- "Haru Urara pedigree". equineline.com. 2012-05-08. Retrieved 2013-07-26.
- "Losing Racehorse Charms Japan". CBS News. 22 March 2004.
- Rogers, Mike (2005). Schizophrenic in Japan: An American Ex-pat's Guide to Japanese And American Society/politics & Humor. iUniverse. p. 223. ISBN 978-0-595-34662-2.
- "Japanese cheer on no-hope horse". BBC News. 2004-04-22. Retrieved 2009-11-07.
- "Royal Mare - Family 12". Thoroughbred Bloodlines.

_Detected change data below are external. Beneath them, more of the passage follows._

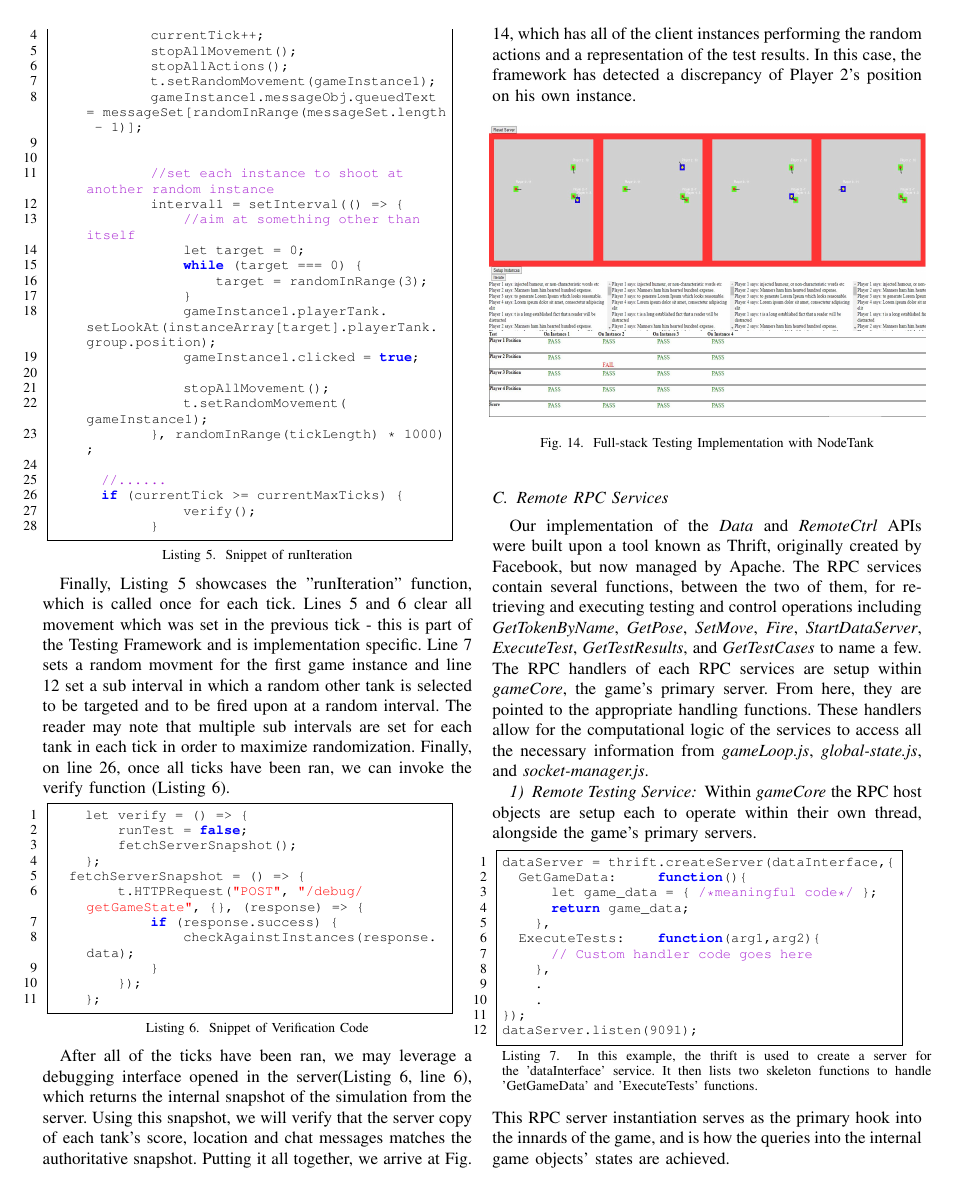
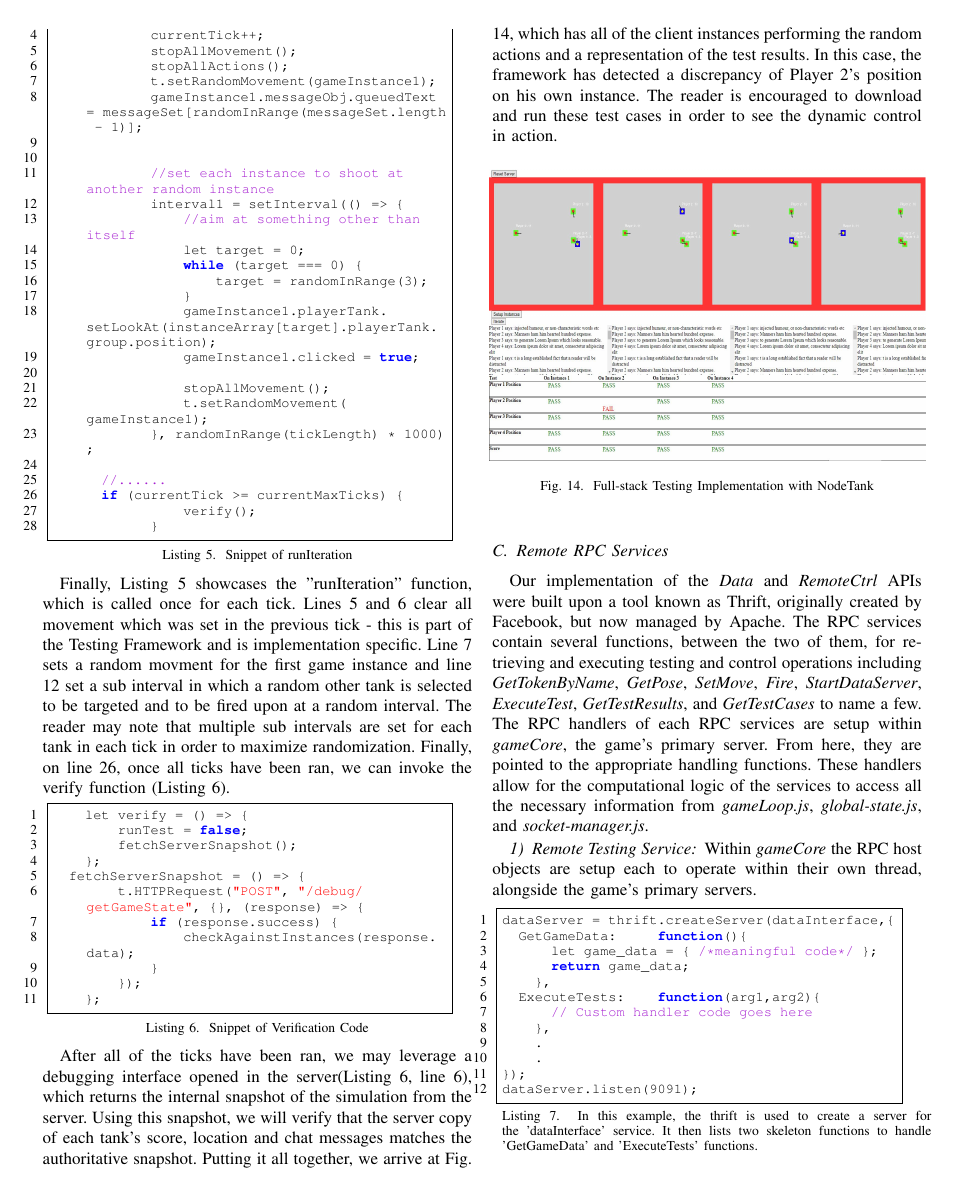
Before and after one commit to spac3nerd/CSI5390_Paper, a LaTeX paper (paper/PaperDraft2.tex): page 9 of 11. Compiled offline with pdfLaTeX; a missing font is replaced by an installed copy or a similar font; a LaTeX package or settings file that is missing is left out.

Commit message:
Minor Paper Changes

```diff
--- a/paper/PaperDraft2.tex
+++ b/paper/PaperDraft2.tex
@@ -578,7 +578,7 @@ we can invoke the verify function (Listing 6).
 After all of the ticks have been ran, we may leverage a debugging interface opened in the server(Listing 6, line 6), which returns the internal snapshot of the simulation from the server.
 Using this snapshot, we will verify that the server copy of each tank's score, location and chat messages matches the authoritative snapshot. Putting it all together, we arrive at Fig. 14, which
 has all of the client instances performing the random actions and a representation of the test results. In this case, the framework has detected a discrepancy of Player 2's position on his own
-instance.
+instance. The reader is encouraged to download and run these test cases in order to see the dynamic control in action.
 
 \begin{figure}[htbp]
 \centerline{\includegraphics [width = 9cm, height = 6cm] {images/FullFullStackTesting.jpg}}
```
Also changed, not shown: paper/PaperDraft2.pdf.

Much of the content of this article comes from the equivalent Japanese-language article, accessed on June 28, 2006.